## Exercise objective
For the word "Signup", copy every line of the material that includes it.

## Dataset records

..............................

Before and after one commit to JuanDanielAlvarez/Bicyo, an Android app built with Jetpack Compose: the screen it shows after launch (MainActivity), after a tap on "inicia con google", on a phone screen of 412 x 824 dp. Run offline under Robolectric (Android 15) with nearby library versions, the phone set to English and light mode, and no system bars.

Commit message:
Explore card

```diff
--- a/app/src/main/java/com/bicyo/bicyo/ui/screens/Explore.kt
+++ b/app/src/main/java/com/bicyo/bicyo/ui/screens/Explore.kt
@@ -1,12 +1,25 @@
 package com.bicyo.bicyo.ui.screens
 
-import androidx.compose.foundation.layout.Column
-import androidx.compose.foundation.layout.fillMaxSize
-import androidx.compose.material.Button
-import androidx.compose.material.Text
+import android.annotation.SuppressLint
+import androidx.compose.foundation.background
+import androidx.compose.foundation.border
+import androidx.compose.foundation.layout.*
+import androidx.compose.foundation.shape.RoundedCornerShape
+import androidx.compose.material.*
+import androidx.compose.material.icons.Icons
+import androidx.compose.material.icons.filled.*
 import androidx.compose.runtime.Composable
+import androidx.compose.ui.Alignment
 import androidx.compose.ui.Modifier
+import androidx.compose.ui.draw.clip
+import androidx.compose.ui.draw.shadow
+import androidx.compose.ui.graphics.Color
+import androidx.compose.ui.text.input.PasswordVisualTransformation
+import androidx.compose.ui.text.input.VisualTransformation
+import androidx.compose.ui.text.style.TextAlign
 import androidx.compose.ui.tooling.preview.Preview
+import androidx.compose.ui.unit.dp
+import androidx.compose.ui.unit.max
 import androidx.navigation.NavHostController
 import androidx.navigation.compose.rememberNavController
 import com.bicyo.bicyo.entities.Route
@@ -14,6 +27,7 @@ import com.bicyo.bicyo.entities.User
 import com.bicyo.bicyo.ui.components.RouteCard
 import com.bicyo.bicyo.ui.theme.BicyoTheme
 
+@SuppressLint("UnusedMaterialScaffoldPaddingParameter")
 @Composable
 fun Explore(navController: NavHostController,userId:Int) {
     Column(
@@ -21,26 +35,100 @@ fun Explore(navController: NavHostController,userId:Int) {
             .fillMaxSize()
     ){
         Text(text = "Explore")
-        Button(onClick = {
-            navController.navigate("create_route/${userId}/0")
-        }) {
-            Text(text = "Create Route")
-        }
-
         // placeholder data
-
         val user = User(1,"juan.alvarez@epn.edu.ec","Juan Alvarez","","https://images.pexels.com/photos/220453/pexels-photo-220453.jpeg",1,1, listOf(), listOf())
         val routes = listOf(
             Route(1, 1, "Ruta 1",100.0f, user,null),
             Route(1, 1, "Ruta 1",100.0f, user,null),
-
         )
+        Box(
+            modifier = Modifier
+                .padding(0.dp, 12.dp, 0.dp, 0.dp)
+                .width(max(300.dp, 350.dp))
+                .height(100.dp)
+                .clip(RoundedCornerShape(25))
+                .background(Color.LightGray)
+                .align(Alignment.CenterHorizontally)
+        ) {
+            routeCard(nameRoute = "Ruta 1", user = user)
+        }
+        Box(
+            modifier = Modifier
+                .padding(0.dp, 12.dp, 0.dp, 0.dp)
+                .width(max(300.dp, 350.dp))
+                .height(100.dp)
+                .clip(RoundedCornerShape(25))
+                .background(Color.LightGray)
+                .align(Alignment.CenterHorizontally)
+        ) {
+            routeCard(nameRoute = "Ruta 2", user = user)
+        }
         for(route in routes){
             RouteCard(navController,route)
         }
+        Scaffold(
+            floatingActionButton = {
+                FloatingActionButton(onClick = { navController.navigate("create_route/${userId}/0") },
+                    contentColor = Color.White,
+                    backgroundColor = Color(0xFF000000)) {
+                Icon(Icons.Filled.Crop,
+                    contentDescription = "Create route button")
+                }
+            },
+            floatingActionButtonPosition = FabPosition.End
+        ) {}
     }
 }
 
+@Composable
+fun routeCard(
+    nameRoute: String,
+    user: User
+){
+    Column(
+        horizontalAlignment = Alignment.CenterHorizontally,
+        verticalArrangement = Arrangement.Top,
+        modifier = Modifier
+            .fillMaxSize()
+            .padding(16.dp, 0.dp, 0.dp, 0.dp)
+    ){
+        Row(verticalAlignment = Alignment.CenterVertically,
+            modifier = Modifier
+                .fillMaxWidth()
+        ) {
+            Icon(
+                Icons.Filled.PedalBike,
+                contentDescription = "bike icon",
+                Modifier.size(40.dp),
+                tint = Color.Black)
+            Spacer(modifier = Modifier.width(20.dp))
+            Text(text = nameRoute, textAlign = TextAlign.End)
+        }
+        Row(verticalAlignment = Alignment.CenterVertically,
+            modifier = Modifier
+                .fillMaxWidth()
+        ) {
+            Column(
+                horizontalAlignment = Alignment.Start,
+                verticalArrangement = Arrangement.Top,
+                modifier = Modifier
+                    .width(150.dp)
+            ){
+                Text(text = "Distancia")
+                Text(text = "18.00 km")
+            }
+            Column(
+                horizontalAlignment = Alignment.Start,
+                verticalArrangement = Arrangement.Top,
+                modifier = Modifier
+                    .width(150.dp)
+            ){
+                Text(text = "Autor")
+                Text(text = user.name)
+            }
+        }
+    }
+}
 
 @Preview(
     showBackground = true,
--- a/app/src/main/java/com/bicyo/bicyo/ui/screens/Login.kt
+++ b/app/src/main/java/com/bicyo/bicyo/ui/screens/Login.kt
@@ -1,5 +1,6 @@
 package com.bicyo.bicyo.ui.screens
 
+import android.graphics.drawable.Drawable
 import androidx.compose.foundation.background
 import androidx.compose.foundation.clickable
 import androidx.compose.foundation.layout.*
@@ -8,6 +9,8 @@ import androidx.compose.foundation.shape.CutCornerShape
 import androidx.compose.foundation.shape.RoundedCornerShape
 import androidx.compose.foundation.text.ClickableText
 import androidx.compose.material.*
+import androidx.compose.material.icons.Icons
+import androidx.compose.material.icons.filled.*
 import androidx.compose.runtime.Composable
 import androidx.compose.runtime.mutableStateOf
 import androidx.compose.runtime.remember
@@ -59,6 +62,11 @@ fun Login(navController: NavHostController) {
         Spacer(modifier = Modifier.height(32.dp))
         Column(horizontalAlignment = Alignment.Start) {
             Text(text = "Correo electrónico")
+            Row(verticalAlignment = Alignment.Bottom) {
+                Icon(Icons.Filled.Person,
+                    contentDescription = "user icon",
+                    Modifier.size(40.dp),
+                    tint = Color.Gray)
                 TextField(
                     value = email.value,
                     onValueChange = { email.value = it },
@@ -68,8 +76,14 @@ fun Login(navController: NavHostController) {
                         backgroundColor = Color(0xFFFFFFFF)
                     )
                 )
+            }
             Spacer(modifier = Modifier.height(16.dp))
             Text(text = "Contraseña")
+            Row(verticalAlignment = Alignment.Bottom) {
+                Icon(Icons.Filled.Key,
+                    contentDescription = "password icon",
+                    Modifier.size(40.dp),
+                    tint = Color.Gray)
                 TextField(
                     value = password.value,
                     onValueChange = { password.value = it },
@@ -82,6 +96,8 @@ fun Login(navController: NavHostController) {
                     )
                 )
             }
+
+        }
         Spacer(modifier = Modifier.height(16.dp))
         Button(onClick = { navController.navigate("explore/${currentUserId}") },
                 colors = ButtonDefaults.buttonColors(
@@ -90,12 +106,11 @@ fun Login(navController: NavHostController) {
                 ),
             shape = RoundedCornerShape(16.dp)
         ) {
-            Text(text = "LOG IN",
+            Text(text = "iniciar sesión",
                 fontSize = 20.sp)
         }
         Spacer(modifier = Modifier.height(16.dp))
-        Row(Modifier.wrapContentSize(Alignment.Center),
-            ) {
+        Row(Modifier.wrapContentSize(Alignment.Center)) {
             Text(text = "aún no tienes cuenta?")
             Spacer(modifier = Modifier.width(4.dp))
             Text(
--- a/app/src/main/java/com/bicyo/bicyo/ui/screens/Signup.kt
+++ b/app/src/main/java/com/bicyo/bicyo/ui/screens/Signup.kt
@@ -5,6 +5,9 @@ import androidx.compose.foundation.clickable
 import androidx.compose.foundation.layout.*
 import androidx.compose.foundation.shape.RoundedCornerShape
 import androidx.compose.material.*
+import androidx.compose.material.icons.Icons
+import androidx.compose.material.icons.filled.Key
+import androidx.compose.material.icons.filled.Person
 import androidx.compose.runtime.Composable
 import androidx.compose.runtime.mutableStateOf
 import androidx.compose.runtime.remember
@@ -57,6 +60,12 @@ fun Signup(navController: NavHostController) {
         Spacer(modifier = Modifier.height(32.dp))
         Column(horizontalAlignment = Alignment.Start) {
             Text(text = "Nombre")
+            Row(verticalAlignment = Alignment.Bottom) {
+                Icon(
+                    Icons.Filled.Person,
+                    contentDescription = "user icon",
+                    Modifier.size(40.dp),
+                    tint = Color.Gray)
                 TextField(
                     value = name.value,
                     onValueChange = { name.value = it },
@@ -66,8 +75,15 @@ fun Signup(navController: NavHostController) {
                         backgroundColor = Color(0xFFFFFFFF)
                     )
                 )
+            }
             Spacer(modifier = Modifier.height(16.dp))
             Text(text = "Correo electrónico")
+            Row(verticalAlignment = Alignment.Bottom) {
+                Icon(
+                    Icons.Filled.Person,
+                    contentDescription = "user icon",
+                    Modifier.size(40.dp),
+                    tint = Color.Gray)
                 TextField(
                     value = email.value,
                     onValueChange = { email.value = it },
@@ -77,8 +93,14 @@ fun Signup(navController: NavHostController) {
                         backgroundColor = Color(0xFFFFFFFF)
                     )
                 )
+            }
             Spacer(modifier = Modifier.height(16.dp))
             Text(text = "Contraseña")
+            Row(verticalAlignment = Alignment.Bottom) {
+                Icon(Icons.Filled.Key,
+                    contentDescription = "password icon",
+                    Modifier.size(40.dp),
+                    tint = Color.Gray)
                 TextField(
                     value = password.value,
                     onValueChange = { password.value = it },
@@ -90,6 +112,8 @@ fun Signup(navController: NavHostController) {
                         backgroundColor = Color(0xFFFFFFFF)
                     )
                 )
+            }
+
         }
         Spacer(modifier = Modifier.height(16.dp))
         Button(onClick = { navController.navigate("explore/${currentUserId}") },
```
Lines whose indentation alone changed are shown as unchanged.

..............................

## Your response
--- a/app/src/main/java/com/bicyo/bicyo/ui/screens/Signup.kt
+++ b/app/src/main/java/com/bicyo/bicyo/ui/screens/Signup.kt
@@ -57,6 +60,12 @@ fun Signup(navController: NavHostController) {
@@ -66,8 +75,15 @@ fun Signup(navController: NavHostController) {
@@ -77,8 +93,14 @@ fun Signup(navController: NavHostController) {
@@ -90,6 +112,8 @@ fun Signup(navController: NavHostController) {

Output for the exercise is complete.